The main victims? Children, especially those under the age of 9.
Schools and daycares are trying to make sure their spaces are not breeding grounds for spreading the virus.
“We do sanitize the toys on a schedule and, of course, if we see a child put a toy in their mouth we take that one away right away and sanitize it before it goes back into distribution,” said Marilyn McCall, My School Child Care director.
My School Child Care in Gainesville cleans all eating surfaces after meals and uses a strong cleaning solution throughout the center at night.
Schools are also teaching kids how to wash their hands properly.
Even with preventative measures, it’s still possible for your child to get sick. If symptoms arise, visit a local pediatrician. They’ll take a quick nasal swab and within 15 minutes you can tell if your child is positive or negative with the flu this season.
“Often times with flu, people will say ‘Oh, it just hit me all at one time’ and that’s sometimes a characteristic of the flu,” said Dr. Diane Howell, a UF Health Pediatrician. “Higher fevers are characteristic of the flu certainly and flu is a little more often than the typical cold virus associated with things like muscle aches and body aches.”
As schools do what they can, parents are encouraged to take the lead at home.
“Parent education and information is really important,” McCall said. “The Department of Children and Families provides us with an influence of informational brochure every year that we’re required to have the parents read and sign.”
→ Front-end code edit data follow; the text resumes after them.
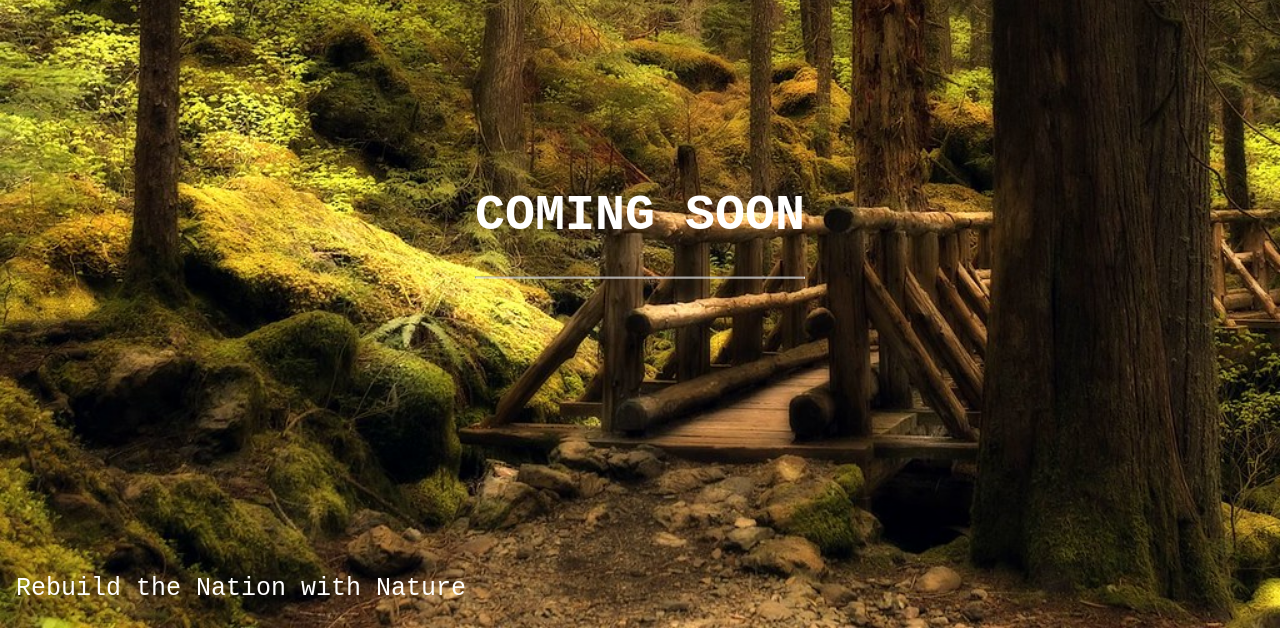
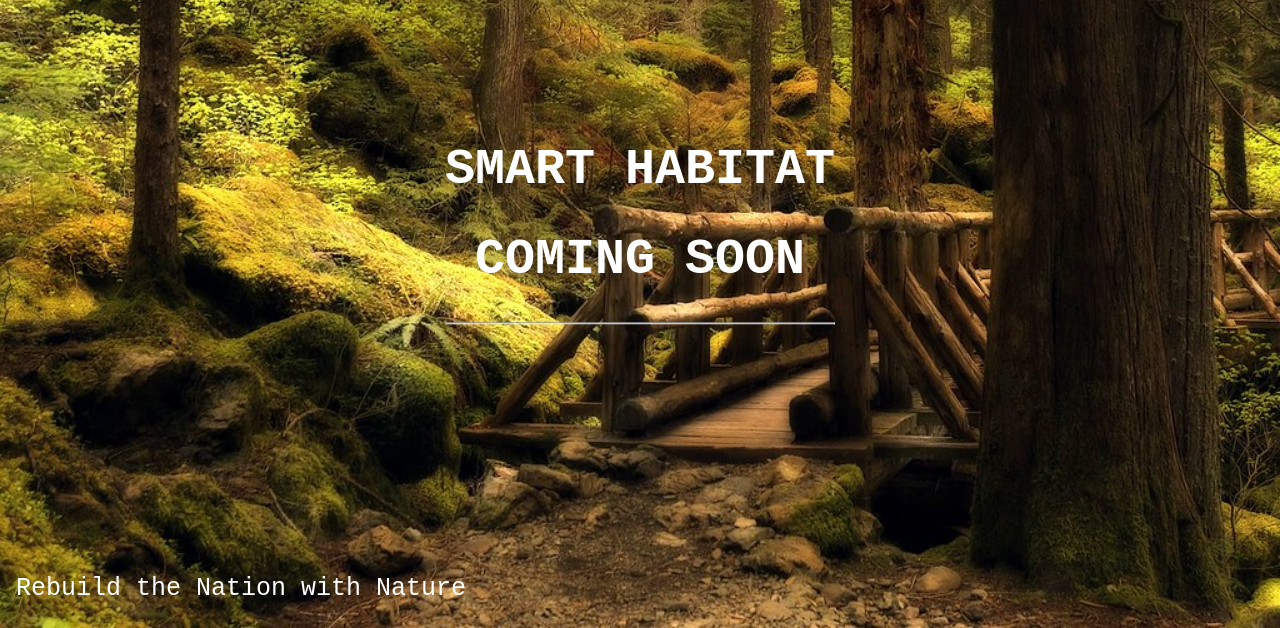
Before and after one commit to ashish048/SmartHabitat, a plain HTML site: page index.html in a window 1280 px wide. Shown: the part 172-800 px from the top of the page. Drawn offline with Linux system fonts and the light colour scheme.

Commit message:
added text

```diff
--- a/index.html
+++ b/index.html
@@ -55,6 +55,7 @@ body, html {
 
   </div>
   <div class="middle">
+    <h1>SMART HABITAT</h1>
     <h1>COMING SOON</h1>
     <hr>
     <p></p>
```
While hand washing and covering coughs and sneezes can help, parents can also have their children get a flu vaccine, which provides protection through the development of antibodies.